Last year saw the ministries of agriculture of Italy and Serbia sign a Memorandum of Understanding in the phyto-sanitary field. What was the importance of this document, and in which areas do you envisage further institutional cooperation?

– We recently concluded activities on the twinning project aimed at “strengthening the capacities of the phytosanitary sector in the field of registering plant varieties, including improvement in variety testing authorities”.

Within this framework, our ministries of agriculture signed the Memorandum to which you are referring. Today we can state with pride that, thanks to the strong institutional will of both Serbia and Italy, agricultural experts from our two Countries – particularly phyto-sanitary inspectors – are in direct contact and can trust each other’s work.

I am pretty sure that your honey from Fruška Gora, your cheese from Pirot and your raspberries from Arilje will very soon be world famous, allowing your local producers to prosper

We will, of course, continue to work together on many other issues, such as rural development, while another twinning project is still ongoing and deals with “the legislative framework in the field of organic production and food quality policy”.

The Italian Government’s programme pledges to “protect the highest-quality Made in Italy products”. What role does technology play in maintaining food quality today?

– I do believe that technology is the key to thriving in the near future, especially for small producers. 

The ‘Agriculture 4.0’ concept is finally taking off and we should apply it to every aspect of our work, from production to transformation, and from distribution to consumption. Italian scientists from our main national research centre (Centro Nazionale Ricerche – CNR) will participate in the International Agriculture Fair in Novi Sad, in order to share the results of their studies in the field of food sciences, biology and green chemistry with farmers and food business operators. Technologies and knowledge stemming from high-level research institutions can be applied directly by Italian and Serbian producers. Tradition and innovation should not be seen as opposites – they can actually represent two sides of the same coin.

Of the European Union’s 28 member states, Italy has the most food products with PDO (Protected Designation of Origin) and PGI (Protected Geographical Indication) labels. What challenges are posed by e-commerce when it comes to international food counterfeiting?

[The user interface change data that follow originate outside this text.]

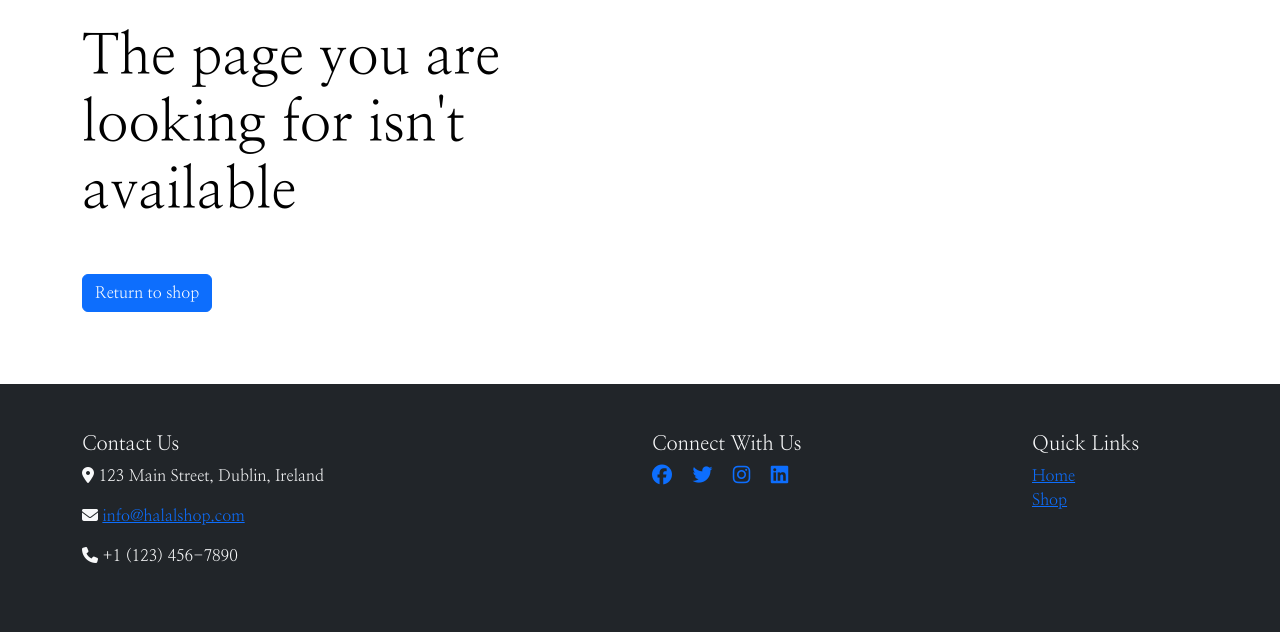
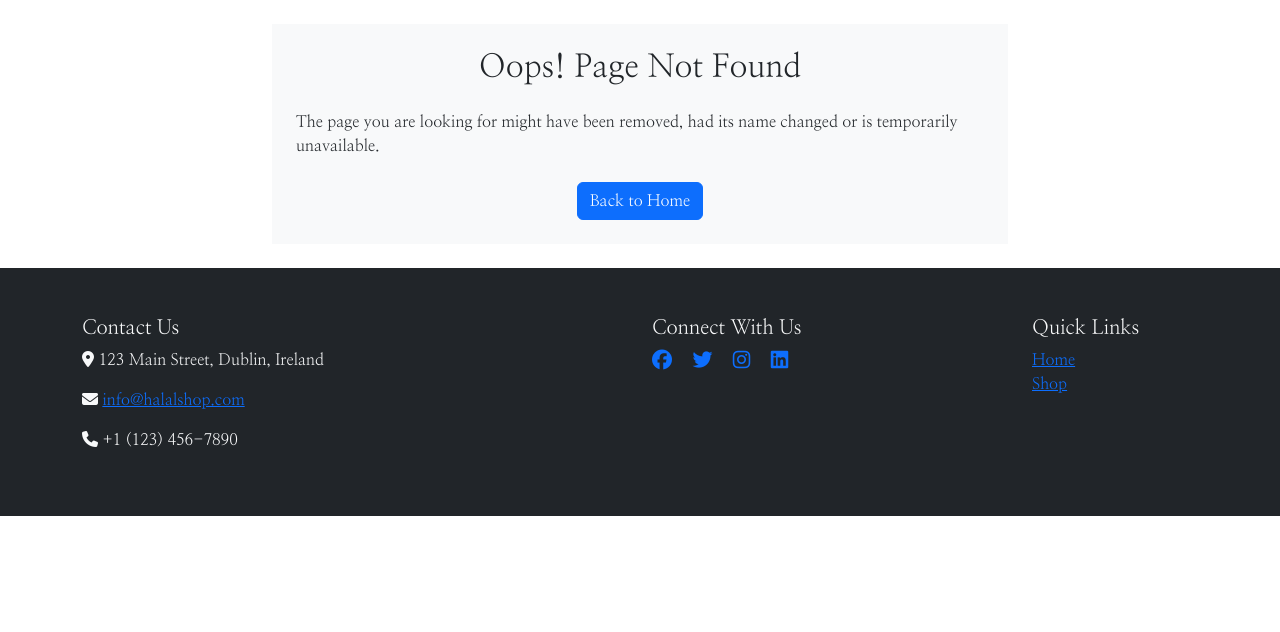
Before and after one commit to AmeenNoor/halal-shop, a Django app: template templates/errors/404.html in a window 1280 px wide. Shown: the part 186-818 px from the top of the page. After the commit the page ends 702 px from the top, so only its background shows below. Run offline with Django 3.2, Linux system fonts and the light colour scheme; the template is opened without the code that fills it, so the values that code supplies are empty; some libraries are stand-ins or nearby versions; some web fonts are replaced.

Commit message:
Add styled 404.html & 500.html error pages

```diff
--- a/checkout/templates/checkout/cancel.html
+++ b/checkout/templates/checkout/cancel.html
@@ -10,7 +10,6 @@
         <h2 class="mb-4">Payment Canceled</h2>
         <p>Your payment has been canceled.</p>
 
-        <!-- Contact Information -->
         <div class="contact-info mt-4">
           <h4>Contact Information:</h4>
           <p>If you have any questions or need assistance, please contact our customer support team:</p>
@@ -20,7 +19,6 @@
           </ul>
         </div>
 
-        <!-- Back to Home Button -->
         <div class="back-to-home text-center mt-4">
           <a href="{% url 'home' %}" class="btn btn-primary">Back to Home</a>
         </div>
--- a/templates/errors/404.html
+++ b/templates/errors/404.html
@@ -1,20 +1,19 @@
-{% extends 'base.html' %}
+{% extends "base.html" %}
 {% load static %}
 {% block content %}
-    <div class="container mt-4 h-100">
-        <div class="row h-100">
-            <div class="col-7 col-md-6 my-auto">
-                <h1 class="display-4 logo-font text-black">
-                    The page you are looking for isn't available
-                </h1>
-                <div class="my-5">
-                    <h4>
-                        <a href="{% url 'products' %}" class="btn btn-primary">
-                                Return to shop
-                        </a>
-                    </h4>
-                </div>
-            </div>
+<div class="container mt-4">
+  <div class="row justify-content-center">
+    <div class="col-lg-8">
+      <div class="bg-light p-4">
+        <h2 class="text-center mb-4">Oops! Page Not Found</h2>
+        <p class="mb-4">The page you are looking for might have been removed, had its name
+            changed or is temporarily unavailable.</p>
+
+        <div class="back-to-home text-center mt-4">
+          <a href="{% url 'home' %}" class="btn btn-primary">Back to Home</a>
         </div>
+      </div>
     </div>
+  </div>
+</div>
 {% endblock %}
```
Also changed, not shown: halal_shop/settings.py (+13 -14 lines), templates/errors/500.html (+13 -15 lines), profiles/migrations/0001_initial.py (added).
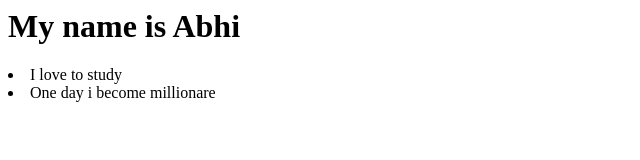
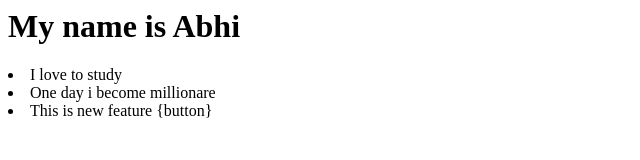
Before and after one commit to Abhishek-kr61/Localrepo, a plain HTML site: page index.html in a window 1280 px wide. Shown: the whole page, without its empty margins (0-640 px from the left). Drawn offline with Linux system fonts and the light colour scheme.

```diff
--- a/index.html
+++ b/index.html
@@ -2,4 +2,5 @@
 <div>
     <li>I love to study</li>
     <li>One day i become millionare</li>
+    <li>This is new feature {button}</li>
 </div>
```
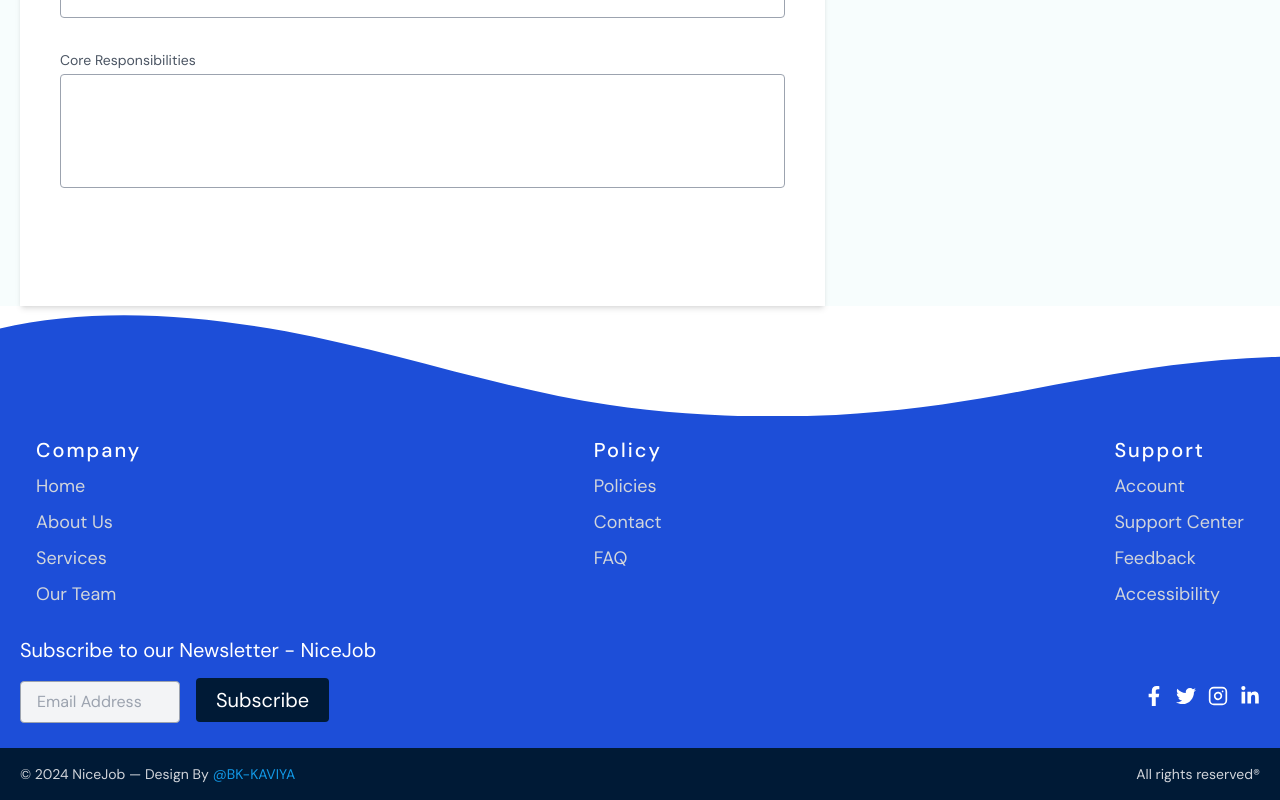
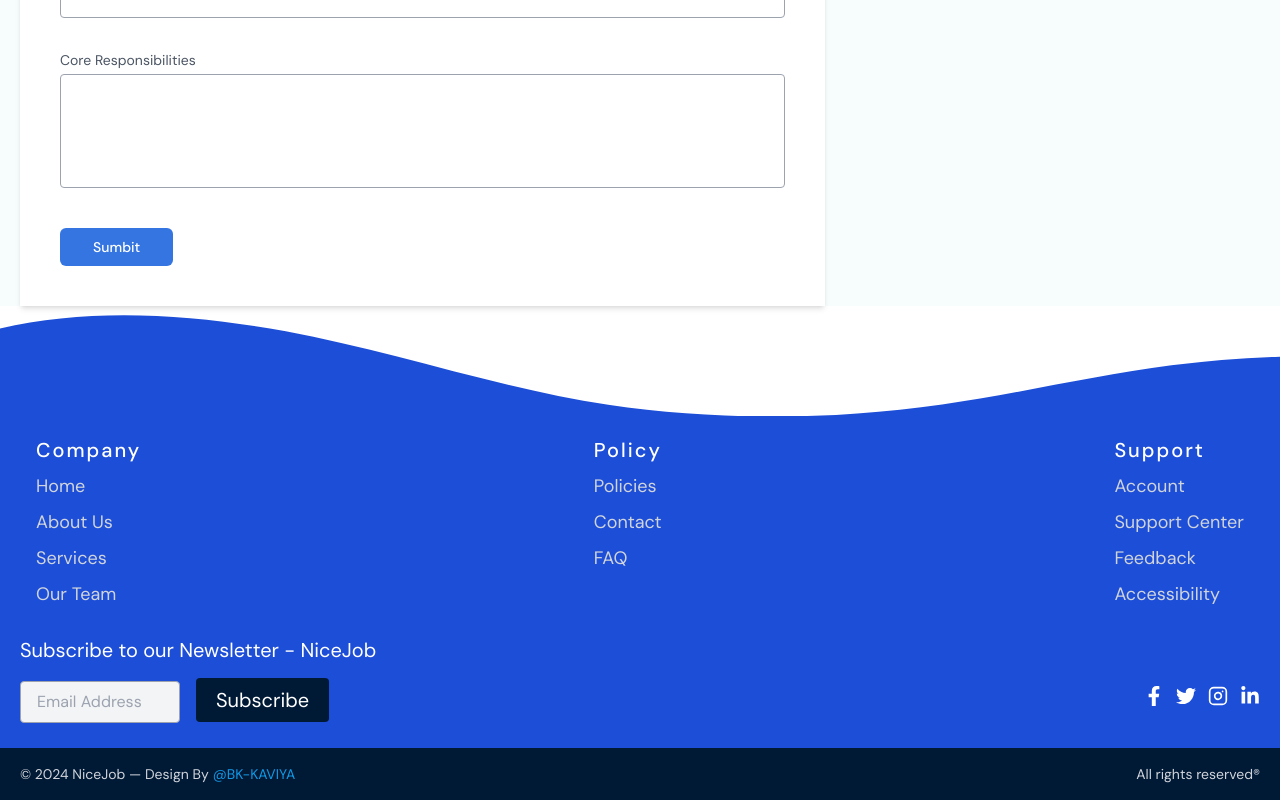
Before and after one commit to BK-KAVIYA/Full-Stack-Job-Finding-App, a React (Vite) app in the folder client/: page /post-job in a window 1280 px wide. Shown: the part 806-1606 px from the top of the page. Built offline with nearby package versions, Linux system fonts and the light colour scheme; no server answers.

Commit message:
job post button submit bug fix

```diff
--- a/client/src/Pages/PostJob.jsx
+++ b/client/src/Pages/PostJob.jsx
@@ -162,7 +162,7 @@ const onSubmit = async (data) => {};
             <div className='mt-2'>
               <CustomButton
                 type='submit'
-                containerStyles='inline-flex justify-center rounded-md border border-transparent bg-blue-600 px-8 py-2 text-sm font-medium text-white hover:bg-[#1d4fd846] hover:text-[#1d4fd8] focus:outline-none '
+                containerStyles='inline-flex justify-center rounded-md border border-transparent bg-blue px-8 py-2 text-sm font-medium text-white hover:bg-[#1d4fd846] hover:text-[#1d4fd8] focus:outline-none '
                 title='Sumbit'
               />
             </div>
```
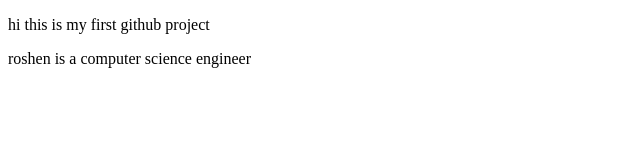
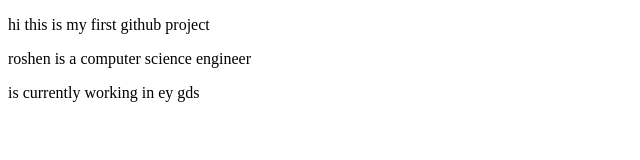
Before and after one commit to roshen1234/gittutorial, a plain HTML site: page index.html in a window 1280 px wide. Shown: the whole page, without its empty margins (0-640 px from the left). Drawn offline with Linux system fonts and the light colour scheme.

Commit message:
added more in index.html

```diff
--- a/index.html
+++ b/index.html
@@ -8,5 +8,6 @@
 <body>
     <p>hi this is my first github project</p>
     <p>roshen is a computer science engineer </p>
+    <p>is currently working in ey gds</p>
 </body>
 </html>
```
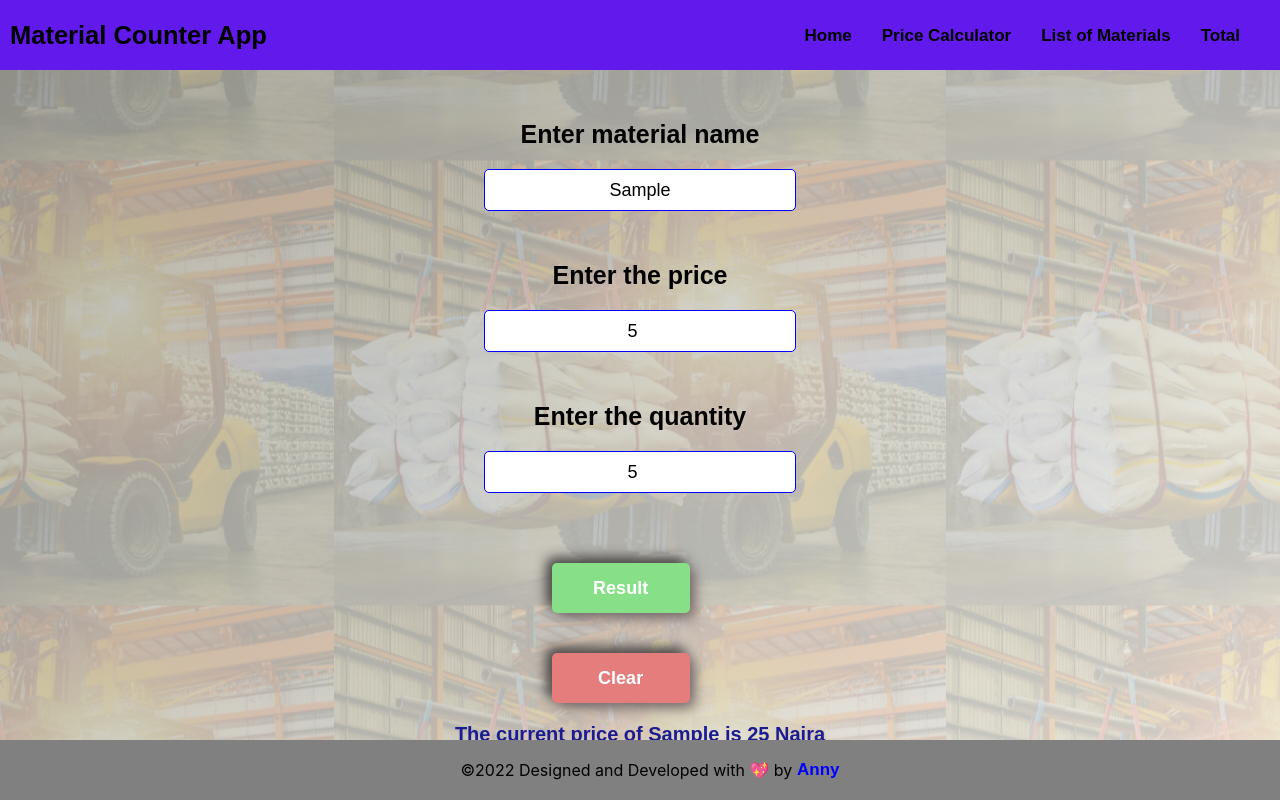
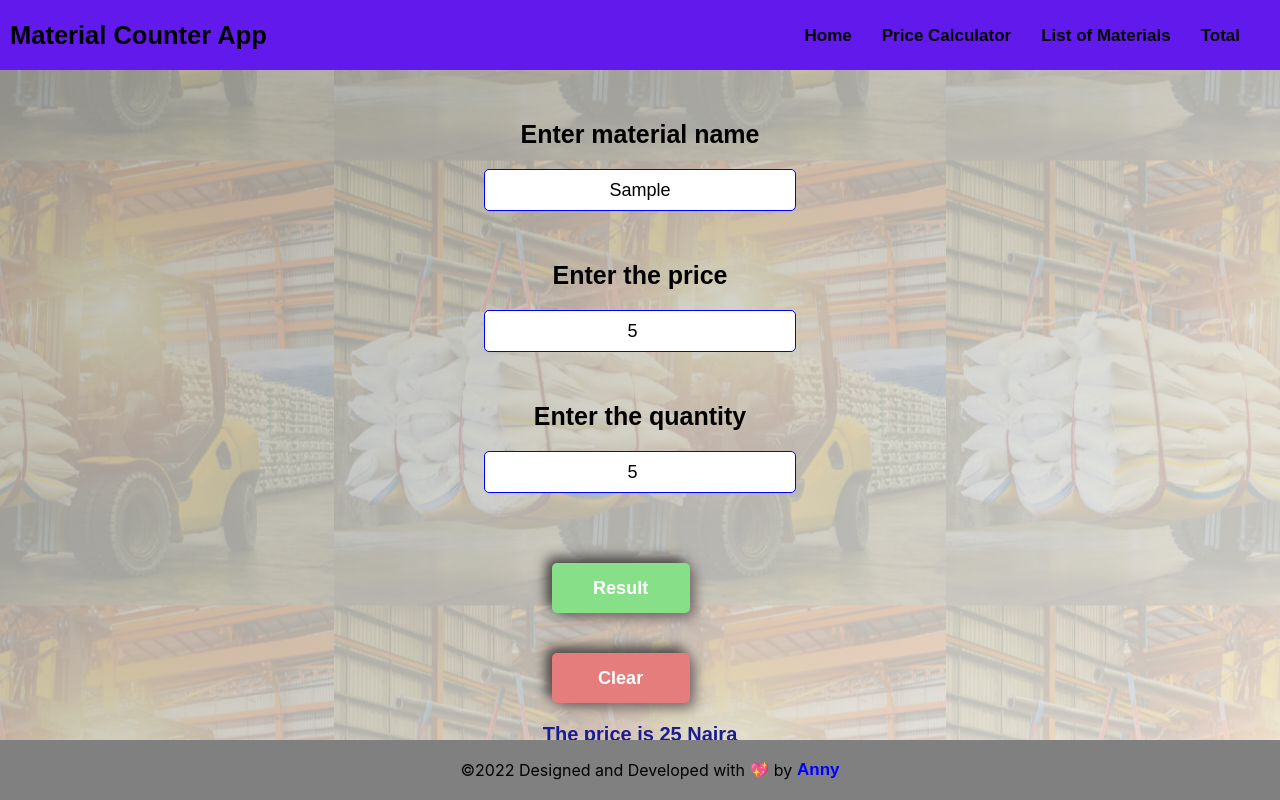
Before and after one commit to Anny85-code/material-counter, a React (Create React App) app: page /calculator in a window 1280 px wide. Both pictures are taken after typing "Sample", "5", "5" into the empty fields and a click on the button "Result". Built offline with nearby package versions, Linux system fonts and the light colour scheme.

Commit message:
:art: Calculator
Update display text

```diff
--- a/src/calculator/Calculator.css
+++ b/src/calculator/Calculator.css
@@ -1,4 +1,4 @@
-#display{
+#display {
   display: none;
   font-size: 20px;
   font-family: 'Gumela', sans-serif;
@@ -6,11 +6,11 @@
   color: rgb(28, 28, 145);
 }
 
-.cal-form{
+.cal-form {
   display: flex;
   flex-direction: column;
 }
 
-.d{
+.d {
   background: rgb(230, 125, 125);
 }
--- a/src/calculator/Calculator.jsx
+++ b/src/calculator/Calculator.jsx
@@ -88,7 +88,7 @@ const Calculator = () => {
       </form>
 
       <p id="display">
-        The current price of {material} is {comma(result)} Naira
+        The price is {comma(result)} Naira
       </p>
     </div>
   );
```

– Italy is very proud of this record. We have 299 registered PDO and PGI food products, plus all the wines and spirits! This is a huge number that allows us not only to protect our farmers and artisans but also to boost our exports. It is paramount for us to be able to be present in international markets with recognisable brands that are synonymous with safe and high-quality food. That’s why the Italian Ministry of Agriculture is actively promoting the fight against food counterfeiting. We recently signed important agreements with Amazon, eBay and AliBaba – three of the world’s biggest e-commerce platforms. We are also very strict when it comes to reporting so-called “Italian sounding” cases, with our Inspectorate for fraud repression and quality protection of the agri-food products having carried out 54,098 anti-fraud controls in 2018.

How resilient are food exports to the recent interruptions in global trade flows?

– As previously stated, we should not aim to produce commodities, but rather high-quality products. Commodities are more exposed to external shocks and obstacles to global trade, while high-end food products tend to have stable demand among international consumers. Prosciutto di Parma, Prosecco, Chianti and Gorgonzola can only come from Italy, which is why they are so appreciated all over the world. I am pretty sure that your honey from Fruška Gora, your cheese from Pirot and your raspberries from Arilje will very soon be world-famous, allowing your local producers to prosper.